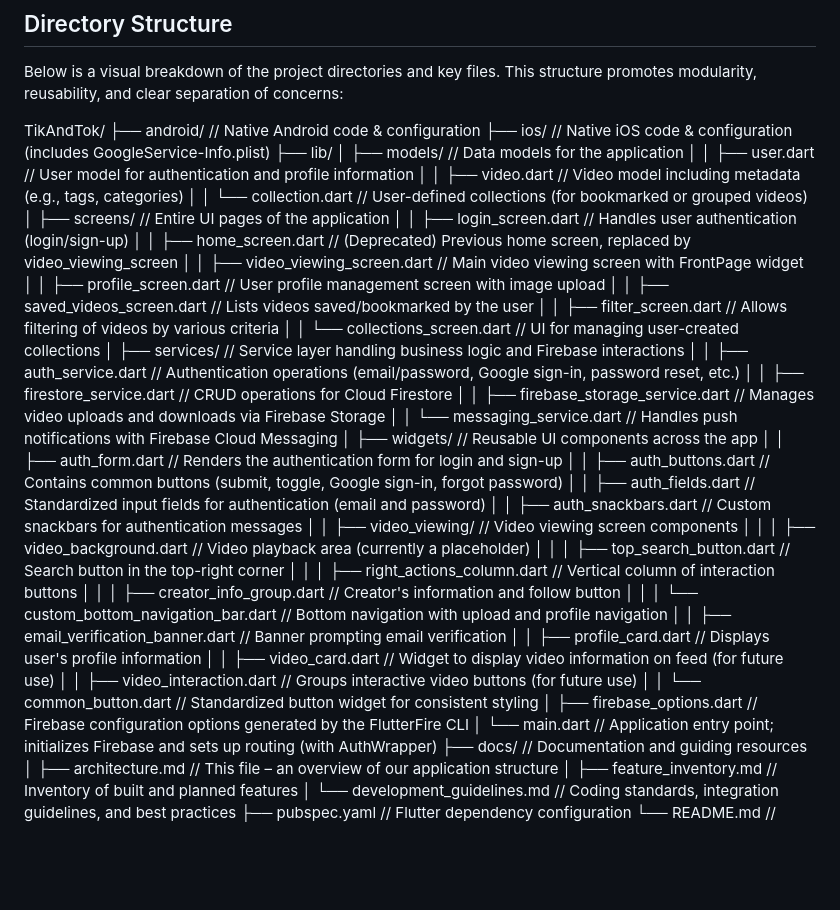
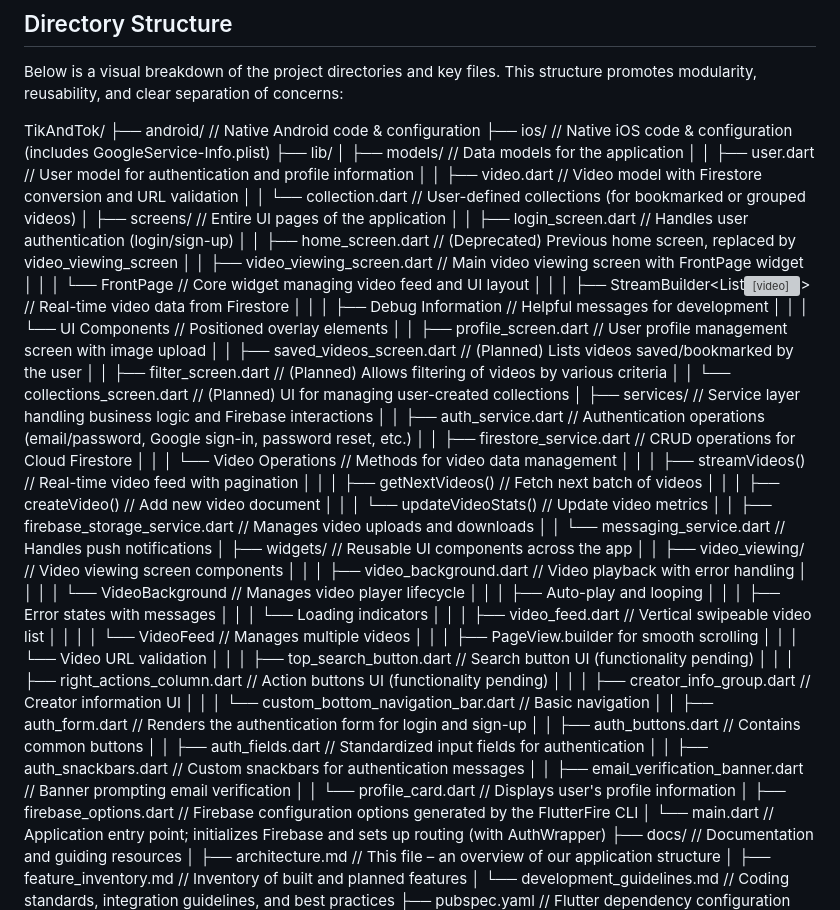
Before and after one commit to Monterroso/TikAndTok, a Markdown page: docs/architecture.md, the part around one of its changes. Rendered like a GitHub page; blank space fills up the shorter version; grey boxes are pictures that could not be loaded.

Commit message:
Added documentation WORKING

```diff
--- a/docs/architecture.md
+++ b/docs/architecture.md
@@ -16,37 +16,51 @@ TikAndTok/
 ├── lib/
 │ ├── models/ // Data models for the application
 │ │ ├── user.dart // User model for authentication and profile information
-│ │ ├── video.dart // Video model including metadata (e.g., tags, categories)
+│ │ ├── video.dart // Video model with Firestore conversion and URL validation
 │ │ └── collection.dart // User-defined collections (for bookmarked or grouped videos)
 │ ├── screens/ // Entire UI pages of the application
 │ │ ├── login_screen.dart // Handles user authentication (login/sign-up)
 │ │ ├── home_screen.dart // (Deprecated) Previous home screen, replaced by video_viewing_screen
 │ │ ├── video_viewing_screen.dart // Main video viewing screen with FrontPage widget
+│ │ │ └── FrontPage // Core widget managing video feed and UI layout
+│ │ │   ├── StreamBuilder<List<Video>> // Real-time video data from Firestore
+│ │ │   ├── Debug Information // Helpful messages for development
+│ │ │   └── UI Components // Positioned overlay elements
 │ │ ├── profile_screen.dart // User profile management screen with image upload
-│ │ ├── saved_videos_screen.dart // Lists videos saved/bookmarked by the user
-│ │ ├── filter_screen.dart // Allows filtering of videos by various criteria
-│ │ └── collections_screen.dart // UI for managing user-created collections
+│ │ ├── saved_videos_screen.dart // (Planned) Lists videos saved/bookmarked by the user
+│ │ ├── filter_screen.dart // (Planned) Allows filtering of videos by various criteria
+│ │ └── collections_screen.dart // (Planned) UI for managing user-created collections
 │ ├── services/ // Service layer handling business logic and Firebase interactions
 │ │ ├── auth_service.dart // Authentication operations (email/password, Google sign-in, password reset, etc.)
 │ │ ├── firestore_service.dart // CRUD operations for Cloud Firestore
-│ │ ├── firebase_storage_service.dart // Manages video uploads and downloads via Firebase Storage
-│ │ └── messaging_service.dart // Handles push notifications with Firebase Cloud Messaging
+│ │ │ └── Video Operations // Methods for video data management
+│ │ │   ├── streamVideos() // Real-time video feed with pagination
+│ │ │   ├── getNextVideos() // Fetch next batch of videos
+│ │ │   ├── createVideo() // Add new video document
+│ │ │   └── updateVideoStats() // Update video metrics
+│ │ ├── firebase_storage_service.dart // Manages video uploads and downloads
+│ │ └── messaging_service.dart // Handles push notifications
 │ ├── widgets/ // Reusable UI components across the app
+│ │ ├── video_viewing/ // Video viewing screen components
+│ │ │ ├── video_background.dart // Video playback with error handling
+│ │ │ │ └── VideoBackground // Manages video player lifecycle
+│ │ │   ├── Auto-play and looping
+│ │ │   ├── Error states with messages
+│ │ │   └── Loading indicators
+│ │ │ ├── video_feed.dart // Vertical swipeable video list
+│ │ │ │ └── VideoFeed // Manages multiple videos
+│ │ │   ├── PageView.builder for smooth scrolling
+│ │ │   └── Video URL validation
+│ │ │ ├── top_search_button.dart // Search button UI (functionality pending)
+│ │ │ ├── right_actions_column.dart // Action buttons UI (functionality pending)
+│ │ │ ├── creator_info_group.dart // Creator information UI
+│ │ │ └── custom_bottom_navigation_bar.dart // Basic navigation
 │ │ ├── auth_form.dart // Renders the authentication form for login and sign-up
-│ │ ├── auth_buttons.dart // Contains common buttons (submit, toggle, Google sign-in, forgot password)
-│ │ ├── auth_fields.dart // Standardized input fields for authentication (email and password)
+│ │ ├── auth_buttons.dart // Contains common buttons
+│ │ ├── auth_fields.dart // Standardized input fields for authentication
 │ │ ├── auth_snackbars.dart // Custom snackbars for authentication messages
-│ │ ├── video_viewing/ // Video viewing screen components
-│ │ │ ├── video_background.dart // Video playback area (currently a placeholder)
-│ │ │ ├── top_search_button.dart // Search button in the top-right corner
-│ │ │ ├── right_actions_column.dart // Vertical column of interaction buttons
-│ │ │ ├── creator_info_group.dart // Creator's information and follow button
-│ │ │ └── custom_bottom_navigation_bar.dart // Bottom navigation with upload and profile navigation
 │ │ ├── email_verification_banner.dart // Banner prompting email verification
-│ │ ├── profile_card.dart // Displays user's profile information
-│ │ ├── video_card.dart // Widget to display video information on feed (for future use)
-│ │ ├── video_interaction.dart // Groups interactive video buttons (for future use)
-│ │ └── common_button.dart // Standardized button widget for consistent styling
+│ │ └── profile_card.dart // Displays user's profile information
 │ ├── firebase_options.dart // Firebase configuration options generated by the FlutterFire CLI
 │ └── main.dart // Application entry point; initializes Firebase and sets up routing (with AuthWrapper)
 ├── docs/ // Documentation and guiding resources
```
Also changed, not shown: other parts of docs/architecture.md (+34 -0 lines), docs/feature_inventory.md (+16 -4 lines).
☆ ☆ ☆ ☆ ☆
Exercise:
In your copy of the material, match every word exactly and include no pictures.

Task answer:
Before and after one commit to Monterroso/TikAndTok, a Markdown page: docs/architecture.md, the part around one of its changes. Rendered like a GitHub page; blank space fills up the shorter version; grey boxes are pictures that could not be loaded.

Commit message:
Added documentation WORKING

```diff
--- a/docs/architecture.md
+++ b/docs/architecture.md
@@ -16,37 +16,51 @@ TikAndTok/
 ├── lib/
 │ ├── models/ // Data models for the application
 │ │ ├── user.dart // User model for authentication and profile information
-│ │ ├── video.dart // Video model including metadata (e.g., tags, categories)
+│ │ ├── video.dart // Video model with Firestore conversion and URL validation
 │ │ └── collection.dart // User-defined collections (for bookmarked or grouped videos)
 │ ├── screens/ // Entire UI pages of the application
 │ │ ├── login_screen.dart // Handles user authentication (login/sign-up)
 │ │ ├── home_screen.dart // (Deprecated) Previous home screen, replaced by video_viewing_screen
 │ │ ├── video_viewing_screen.dart // Main video viewing screen with FrontPage widget
+│ │ │ └── FrontPage // Core widget managing video feed and UI layout
+│ │ │   ├── StreamBuilder<List<Video>> // Real-time video data from Firestore
+│ │ │   ├── Debug Information // Helpful messages for development
+│ │ │   └── UI Components // Positioned overlay elements
 │ │ ├── profile_screen.dart // User profile management screen with image upload
-│ │ ├── saved_videos_screen.dart // Lists videos saved/bookmarked by the user
-│ │ ├── filter_screen.dart // Allows filtering of videos by various criteria
-│ │ └── collections_screen.dart // UI for managing user-created collections
+│ │ ├── saved_videos_screen.dart // (Planned) Lists videos saved/bookmarked by the user
+│ │ ├── filter_screen.dart // (Planned) Allows filtering of videos by various criteria
+│ │ └── collections_screen.dart // (Planned) UI for managing user-created collections
 │ ├── services/ // Service layer handling business logic and Firebase interactions
 │ │ ├── auth_service.dart // Authentication operations (email/password, Google sign-in, password reset, etc.)
 │ │ ├── firestore_service.dart // CRUD operations for Cloud Firestore
-│ │ ├── firebase_storage_service.dart // Manages video uploads and downloads via Firebase Storage
-│ │ └── messaging_service.dart // Handles push notifications with Firebase Cloud Messaging
+│ │ │ └── Video Operations // Methods for video data management
+│ │ │   ├── streamVideos() // Real-time video feed with pagination
+│ │ │   ├── getNextVideos() // Fetch next batch of videos
+│ │ │   ├── createVideo() // Add new video document
+│ │ │   └── updateVideoStats() // Update video metrics
+│ │ ├── firebase_storage_service.dart // Manages video uploads and downloads
+│ │ └── messaging_service.dart // Handles push notifications
 │ ├── widgets/ // Reusable UI components across the app
+│ │ ├── video_viewing/ // Video viewing screen components
+│ │ │ ├── video_background.dart // Video playback with error handling
+│ │ │ │ └── VideoBackground // Manages video player lifecycle
+│ │ │   ├── Auto-play and looping
+│ │ │   ├── Error states with messages
+│ │ │   └── Loading indicators
+│ │ │ ├── video_feed.dart // Vertical swipeable video list
+│ │ │ │ └── VideoFeed // Manages multiple videos
+│ │ │   ├── PageView.builder for smooth scrolling
+│ │ │   └── Video URL validation
+│ │ │ ├── top_search_button.dart // Search button UI (functionality pending)
+│ │ │ ├── right_actions_column.dart // Action buttons UI (functionality pending)
+│ │ │ ├── creator_info_group.dart // Creator information UI
+│ │ │ └── custom_bottom_navigation_bar.dart // Basic navigation
 │ │ ├── auth_form.dart // Renders the authentication form for login and sign-up
-│ │ ├── auth_buttons.dart // Contains common buttons (submit, toggle, Google sign-in, forgot password)
-│ │ ├── auth_fields.dart // Standardized input fields for authentication (email and password)
+│ │ ├── auth_buttons.dart // Contains common buttons
+│ │ ├── auth_fields.dart // Standardized input fields for authentication
 │ │ ├── auth_snackbars.dart // Custom snackbars for authentication messages
-│ │ ├── video_viewing/ // Video viewing screen components
-│ │ │ ├── video_background.dart // Video playback area (currently a placeholder)
-│ │ │ ├── top_search_button.dart // Search button in the top-right corner
-│ │ │ ├── right_actions_column.dart // Vertical column of interaction buttons
-│ │ │ ├── creator_info_group.dart // Creator's information and follow button
-│ │ │ └── custom_bottom_navigation_bar.dart // Bottom navigation with upload and profile navigation
 │ │ ├── email_verification_banner.dart // Banner prompting email verification
-│ │ ├── profile_card.dart // Displays user's profile information
-│ │ ├── video_card.dart // Widget to display video information on feed (for future use)
-│ │ ├── video_interaction.dart // Groups interactive video buttons (for future use)
-│ │ └── common_button.dart // Standardized button widget for consistent styling
+│ │ └── profile_card.dart // Displays user's profile information
 │ ├── firebase_options.dart // Firebase configuration options generated by the FlutterFire CLI
 │ └── main.dart // Application entry point; initializes Firebase and sets up routing (with AuthWrapper)
 ├── docs/ // Documentation and guiding resources
```
Also changed, not shown: other parts of docs/architecture.md (+34 -0 lines), docs/feature_inventory.md (+16 -4 lines).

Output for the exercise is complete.